Digital Engagement

Hiring of a chief digital officer in June

 A position was created to lead the social media and digital communications strategies of the City. Chief Digital Officer Julia Thompson works closely with the Public Information Office and marketing specialists across the City.

Social content and collaboration

 The quality of posts and optimization for each social media platform have been strengthened by enhanced communication and planning. Social media leads for each department meet weekly to brainstorm and collaborate on campaigns and day-to-day digital communication with residents.
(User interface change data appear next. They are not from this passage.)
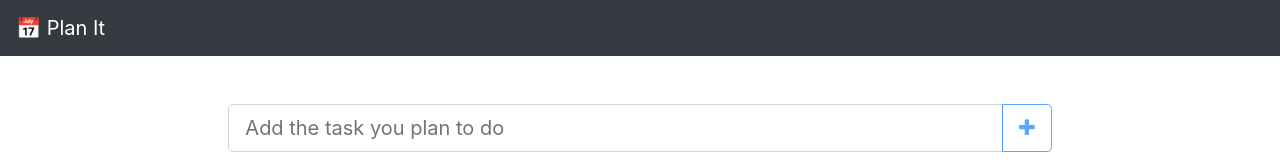
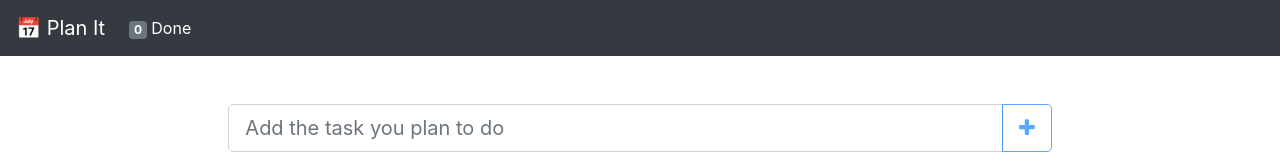
Before and after one commit to nraufu/plan, a React (Create React App) app: page / in a window 1280 px wide. Shown: the top 160 px of the page. Built offline with nearby package versions, Linux system fonts and the light colour scheme.

Commit message:
ft(tasks-done): added finished tasks feature :sparkles: - implement the done btn functionality

```diff
--- a/package.json
+++ b/package.json
@@ -8,6 +8,8 @@
     "@testing-library/user-event": "^7.2.1",
     "bootstrap": "^4.4.1",
     "font-awesome": "^4.7.0",
+    "jquery": "^3.5.1",
+    "popper.js": "^1.16.1",
     "react": "^16.13.1",
     "react-dom": "^16.13.1",
     "react-scripts": "3.4.1"
--- a/src/Hoc/Layout/Layout.css
+++ b/src/Hoc/Layout/Layout.css
@@ -1,3 +1,7 @@
+.card {
+    font-size: 25px;
+}
+
 .no-gutter>[class*='col-'] {
     padding-right: 5px;
     padding-left: 5px;
--- a/src/Hoc/Layout/Layout.js
+++ b/src/Hoc/Layout/Layout.js
@@ -6,7 +6,7 @@ import "./Layout.css";
 const Layout = (props) => {
   return (
     <div>
-      <Navbar />
+      <Navbar tasks={props.tasks} />
       <div className="container my-5 col-md-8 mx-auto">{props.children}</div>
     </div>
   );
--- a/src/components/Tasks/Task/Task.js
+++ b/src/components/Tasks/Task/Task.js
@@ -3,13 +3,16 @@ import React from "react";
 import Button from "./../../UI/Button/Button";
 
 const Task = (props) => {
+  let doneClasses = "fa fa-thumbs-up";
+  if (!props.done) doneClasses = "fa fa-thumbs-o-up";
+
   return (
     <div className="card m-2 bg-light">
       <div className="card-body">
         <p className="card-text text-body">{props.task}</p>
         <div className=" text-center">
-          <Button colorType="dark">
-            <i className="fa fa-thumbs-o-up"></i>
+          <Button colorType="dark" clicked={props.complete}>
+            <i className={doneClasses}></i>
           </Button>
           <Button colorType="danger" clicked={props.remove}>
             <i className="fa fa-trash"></i>
--- a/src/components/Tasks/Tasks.js
+++ b/src/components/Tasks/Tasks.js
@@ -10,6 +10,8 @@ const Tasks = (props) => {
           key={task.id}
           task={task.taskToDo}
           remove={() => props.onRemove(task.id)}
+          complete={() => props.onComplete(task.id)}
+          done={task.done}
         />
       ))}
     </div>
--- a/src/components/UI/Navbar/Navbar.js
+++ b/src/components/UI/Navbar/Navbar.js
@@ -1,17 +1,39 @@
 import React from "react";
+
+const taskDone = (prop) => {
+  const done = prop.tasks.filter((task) => task.done === true);
+  return done.length;
+};
 
 const Navbar = (props) => {
   return (
-    <div>
-      <nav className="navbar navbar-dark bg-dark">
+    <nav className="navbar navbar-expand-lg navbar-dark bg-dark">
       <a className="navbar-brand" href="/">
         <span role="img" aria-label="emoji">
           📅
         </span>{" "}
         Plan It
       </a>
+      <button
+        className="navbar-toggler"
+        type="button"
+        data-toggle="collapse"
+        data-target="#navbarSupportedContent"
+        aria-controls="navbarSupportedContent"
+        aria-expanded="false"
+        aria-label="Toggle navigation"
+      >
+        <span className="navbar-toggler-icon"></span>
+      </button>
+      <div className="collapse navbar-collapse" id="navbarSupportedContent">
+        <ul className="navbar-nav mr-auto">
+          <li className="nav-link nav-item active">
+            <span className="badge badge-secondary">{taskDone(props)}</span>{" "}
+            Done
+          </li>
+        </ul>
+      </div>
     </nav>
-    </div>
   );
 };
 
--- a/src/containers/ToDoBuilder/ToDoBuilder.js
+++ b/src/containers/ToDoBuilder/ToDoBuilder.js
@@ -9,7 +9,11 @@ class ToDoBuilder extends Component {
 
   buttonClickedHandler = () => {
     const tasks = this.state.tasks;
-    tasks.push({ id: tasks.length + 1, taskToDo: this.state.userInput });
+    tasks.push({
+      id: Math.random() * 1000,
+      taskToDo: this.state.userInput,
+      done: false,
+    });
     this.setState({ tasks: tasks, userInput: "" });
   };
 
@@ -26,9 +30,17 @@ class ToDoBuilder extends Component {
     this.setState({ tasks: updatedTasks });
   };
 
+  onCompleteHandler = (taskId) => {
+    const tasks = [...this.state.tasks];
+    const taskIndex = tasks.findIndex((task) => task.id === taskId);
+    tasks[taskIndex] = { ...tasks[taskIndex] };
+    tasks[taskIndex].done = !tasks[taskIndex].done;
+    this.setState({ tasks: tasks });
+  };
+
   render() {
     return (
-      <Layout>
+      <Layout tasks={this.state.tasks}>
         <InputBar
           value={this.state.userInput}
           changed={this.onInputChangeHandler}
@@ -38,7 +50,8 @@ class ToDoBuilder extends Component {
         />
         <Tasks
           tasks={this.state.tasks}
-          onRemove={(taskId) => this.removeTaskHandler(taskId)}
+          onRemove={this.removeTaskHandler}
+          onComplete={this.onCompleteHandler}
         />
       </Layout>
     );
--- a/src/index.js
+++ b/src/index.js
@@ -3,6 +3,9 @@ import ReactDOM from "react-dom";
 import App from "./App";
 import * as serviceWorker from "./serviceWorker";
 import "bootstrap/dist/css/bootstrap.css";
+import "bootstrap/dist/js/bootstrap";
+import "jquery/dist/jquery";
+import "popper.js/dist/popper";
 import "font-awesome/css/font-awesome.css";
 
 ReactDOM.render(<App />, document.getElementById("root"));
```
Also changed, not shown: 1 other file (tests, documents, lock files or other folders). Lines whose indentation alone changed are shown as unchanged.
The Imagine Mesa campaign kicked off enhanced digital-engagement collaboration among City departments as every department shared messaging on social media related to the campaign. Departments are consistently creating more quality social-media videos and visuals on their own and in collaboration with Channel 11 to get messaging in front of more residents and engage them more effectively. In January 2018 alone, Facebook posts across City pages had 4.7 million impressions.

Mesa Social Media Sites

 Tools, training and culture

 The City licensed, a social media collaboration, planning and analytics tool, to help staff more effectively use social media, analyze efforts and adjust strategies and tactics accordingly. In addition to training related to this new system, social media leads and marketing specialists for each department have gone through a day-long social media summit to improve their execution of social media content, posts, communication with users public forums and other tactics. Training for this group is ongoing.

In its continuing effort to create a culture that supports digital engagement, the City of Mesa recognized individual and department efforts in social media in its first-ever social media awards in December 2017.

Increase in number of social media followers

 Since January, staff have worked diligently to grow followers to the main City of Mesa social media channels, focusing initially on Facebook. From March 2017 to January 2018, the number of people who like the City of Mesa’s main Facebook page grew 93% (from 8,495 to 16,381). In that same time period, likes on Phoenix’s city Facebook page grew 37% and Gilbert’s Facebook page grew 32%.

Other Valley city data was unavailable for the above time period. Facebook likes on neighbor municipal pages as of Jan. 31 are as follows:

  • Phoenix: 19,422
  • Gilbert: 16,741
  • Mesa: 16,381
  • Chandler: 12,157
  • Tempe: 11,250
  • Scottsdale: 3,350

Imagine Mesa

 Imagine Mesa, a digital forum to engage Mesa residents, businesses and visitors to share their ideas for shaping Mesa’s future, ran July-October 2017. It was designed to inspire idea generation and conversations among participants in an effort to provide feedback to City leaders on community priorities.

By the numbers:

  • 67,111 visitors to
  • 10,113 active participants
  • 465 ideas submitted
  • 137 City social media posts that showed up in 238,000 social media feeds
  • 4,872 new followers on main City social media channels since campaign kick-off

 An Imagine Mesa Advisory Committee  evaluated and prioritized user-submitted ideas and made recommendations to the City Council. Council and staff are now exploring additional cost and feasibility measures.

Spanish-language outreach

The City of Mesa soft launched a Spanish-language Facebook page in January 2018 for citywide information to be distributed in Spanish and bilingually to Mesa’s Hispanic, Spanish speaking and bilingual residents; 28.1% of Mesa’s population is Hispanic. A staff team of Spanish speakers and marketing specialists has been formed to run this new communication portal and to create and translate resident communication from all City departments.


In 2018, the City will work to grow its following, reach, and engagement across other platforms beyond Facebook, including Twitter, Instagram, NextDoor and YouTube. Efforts will continue to enhance the quality of communication the City has with residents on digital platforms and the way information is disseminated. Social media campaigns that highlight various departments and City initiatives are planned throughout 2018.

 Open Data Enhancement

 Council approved a contract with Socrata on November 20, 2017 to upgrade the City’s Open Data Portal.  Socrata will work closely with City staff to convert the existing portal to their platform by April 2018.  In 2017 the open data portal had 70,824 views and 7,365 unique visitors.  The top five dashborads, visualizations, and datasets were:


1.Community Safety

2.Transform Neighborhoods

3.Permits and Licenses Data Views

4.Workforce Development

5.Public Safety Data Views


1.Mesa Public Schools Student Population

2.City of Mesa Aggregate RMS (PD) Incident Totals

3.Light Rail Ridership – Mesa Stations

4.Vendor Payments – 2016 Summary

5.Tax Revenue (TPT Only) – Citywide by Consumer Activity Period


1.City of Mesa RMS (PD) Incident Data Table

2.Mesa Fire and Medical Computer Aided Dispatch (CAD) 911 Call Events since 2013

3.Vendor Payments – 2016

4.Free/Reduced Lunch Percentages – Mesa Public Schools

5.Aggregate Student Demographics – Mesa Public Schools

The City recently created the Data Governance Administrator role housed in the Office of Management and Budget to oversee the open data portal and set standards for City of Mesa data.  This role will collaborate with the Chief Digital Officer to increase the use and adoption of the City’s portal.